Wave power specialists Mocean Energy today unveiled their Blue X wave energy prototype which will take to the seas in Orkney next month.
The 20-metre long, 38-tonne wave machine has been fabricated wholly in Scotland and will be deployed at the European Marine Energy Centre’s Scapa Flow test site for sea trials initially, and then later deployed at EMEC’s large scale Billia Croo test site this summer.
Next year, the wave pioneers plan to connect the device to a subsea battery which will be used to power a remotely operated autonomous underwater vehicle (AUV).
The manufacture and testing programme is supported by £3.3 million from Wave Energy Scotland (WES) through their Novel Wave Energy Converter programme.
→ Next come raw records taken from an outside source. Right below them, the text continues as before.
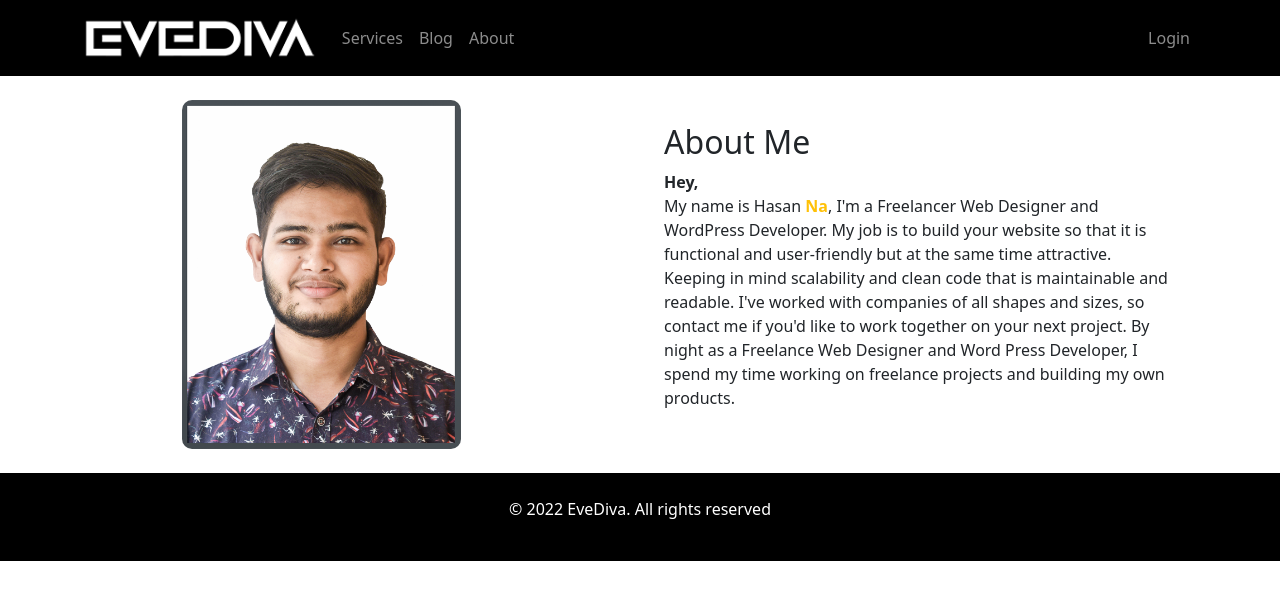
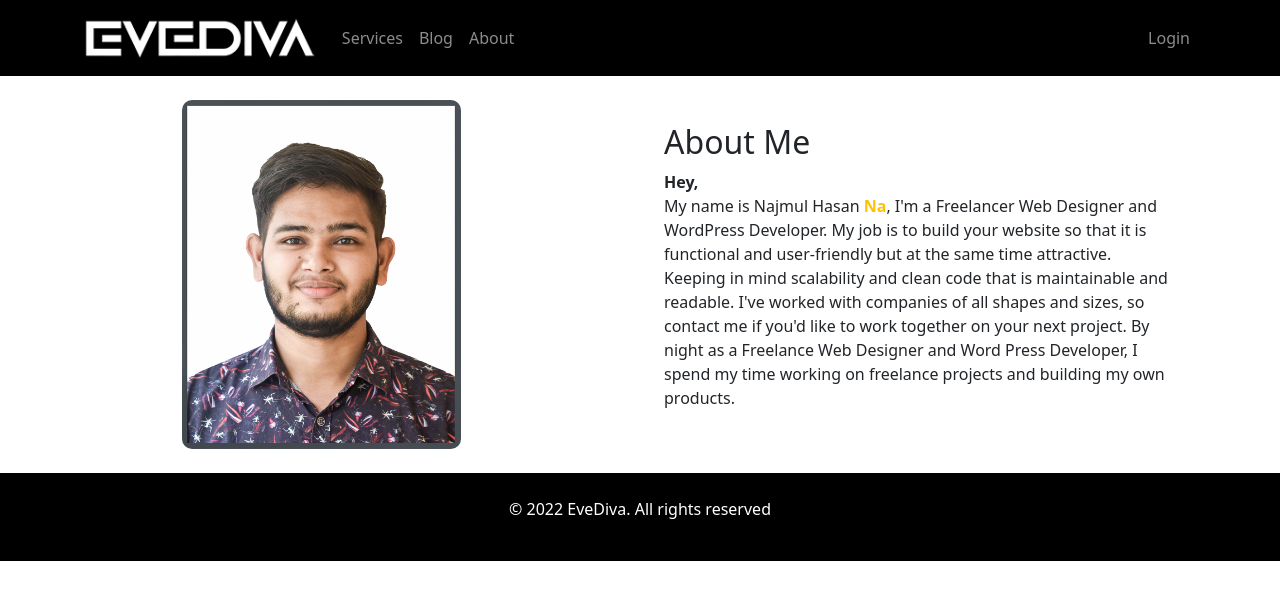
Before and after one commit to AfzalHossainEmon/assignment-10-main, a React (Create React App) app: page /about in a window 1280 px wide. Shown: the top 600 px of the page. Built offline with nearby package versions, Linux system fonts and the light colour scheme; no server answers.

Commit message:
assignment

```diff
--- a/src/Pages/About/About.js
+++ b/src/Pages/About/About.js
@@ -12,7 +12,7 @@ const About = () => {
             </div>
             <div className='w-50 px-4'>
                 <h2>About Me</h2>
-                <p><b>Hey,</b> <br /> My name is Hasan <span className='text-warning'><b>Na</b></span>, I'm a Freelancer Web Designer and WordPress Developer.
+                <p><b>Hey,</b> <br /> My name is Najmul Hasan <span className='text-warning'><b>Na</b></span>, I'm a Freelancer Web Designer and WordPress Developer.
 
                     My job is to build your website so that it is functional and user-friendly but at the same time attractive. Keeping in mind scalability and clean code that is maintainable and readable.
 
```
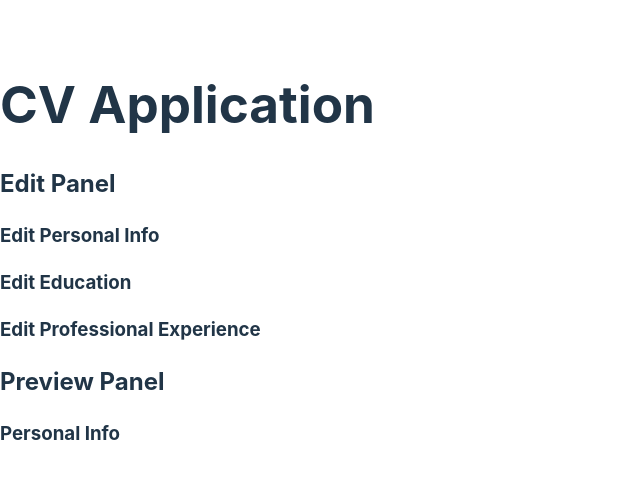
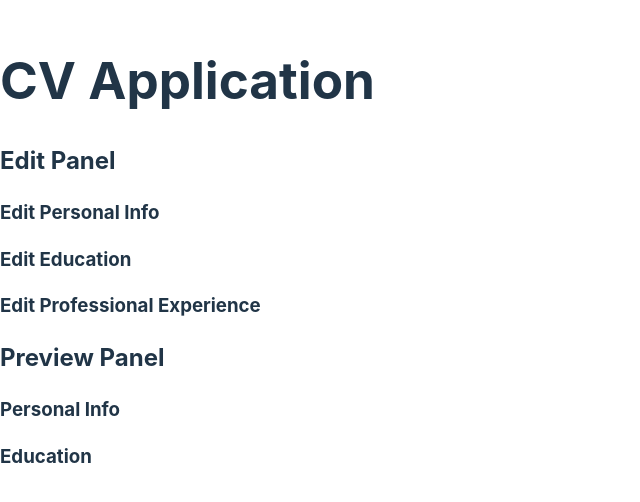
Before and after one commit to frarosset/cv-application, a React (Vite) app: page / in a window 1280 px wide. Shown: the part 146-648 px from the top of the page, without its empty margins (0-640 px from the left). Built offline with nearby package versions, Linux system fonts and the light colour scheme.

Commit message:
feat(PreviewEducationPanel): initialize PreviewEducationPanel component
The component currently just shows an h3 heading wrapped into a div.

The component is set in the PreviewPanel component.

```diff
--- /dev/null
+++ b/src/components/PreviewEducationPanel.jsx
@@ -0,0 +1,9 @@
+function PreviewEducationPanel() {
+  return (
+    <div className="preview-education-panel">
+      <h3>Education</h3>
+    </div>
+  );
+}
+
+export default PreviewEducationPanel;
--- a/src/components/PreviewPanel.jsx
+++ b/src/components/PreviewPanel.jsx
@@ -1,10 +1,12 @@
 import PreviewPersonalInfoPanel from "./PreviewPersonalInfoPanel.jsx";
+import PreviewEducationPanel from "./PreviewEducationPanel.jsx";
 
 function PreviewPanel() {
   return (
     <div className="preview-panel">
       <h2>Preview Panel</h2>
       <PreviewPersonalInfoPanel />
+      <PreviewEducationPanel />
     </div>
   );
 }
```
The machine was unveiled at a ceremony at Forth Port’s Rosyth Docks by WES Managing Director Tim Hurst who said:
“This is a significant milestone for Mocean Energy and for WES. The product of five years of the WES programme and three phases of development for the Mocean technology that has seen the Blue X progress from concept, through wave tank testing and now to a scaled, real sea demonstrator.
“Against the backdrop of Covid 19 restrictions Mocean Energy and their subcontractors have completed build of the prototype. The focus is now on commissioning and the learning to be gained from the open water test campaign.
“This demonstration of credible wave technology comes at a time when there is a real prospect of a market support mechanism for marine energy, that taken together, will enable wave energy to make a significant contribution to the future Scottish and UK low carbon energy mix needed to meet our net zero obligations.”
The Blue X will now undergo ballasting and wet testing at Rosyth before being transported to Orkney.
Commenting on the project Mocean Energy Managing Director Cameron McNatt says:
“As we drive toward net zero, we will need many forms of renewable energy and wave energy can make a significant contribution.
“Our test programme in Orkney will allow us to prove our concept at sea, particularly that its novel hull shapes will produce more power than traditional raft designs. This enables the development of commercial scale technologies suited to the oil and gas and other industries.”
Last month Mocean Energy announced a £1.6 million project with OGTC, oil major Chrysaor (now newly formed Harbour Energy) and subsea specialists EC-OG and Modus to demonstrate the potential of the Blue X prototype to power a subsea battery and a remote underwater vehicle – using onshore testing at EC-OG’s Aberdeen facility.
“We have a number of months in the summer to put the Blue X through sea trails, and in parallel test the subsea equipment at EC-OG’s home base,” McNatt says.
“Next year we intend to ship the battery and AUV to Orkney and pair them up with Blue X at sea.
“We are extremely fortunate to have the backing of Wave Energy Scotland, OGTC and our industry partners in this programme. They bring an extraordinary amount of knowledge and experience which we can draw on to accelerate our technology development ambitions,” McNatt says.
The Blue X wave machine has been fabricated in Scotland by Fife fabricator AJS Production and painted by Montrose-based Rybay Corrosion services. Numerous hardware and services were supplied by companies who have developed capabilities though the WES programme, including Supply Design, based in Rosyth, and Blackfish Engineering Design.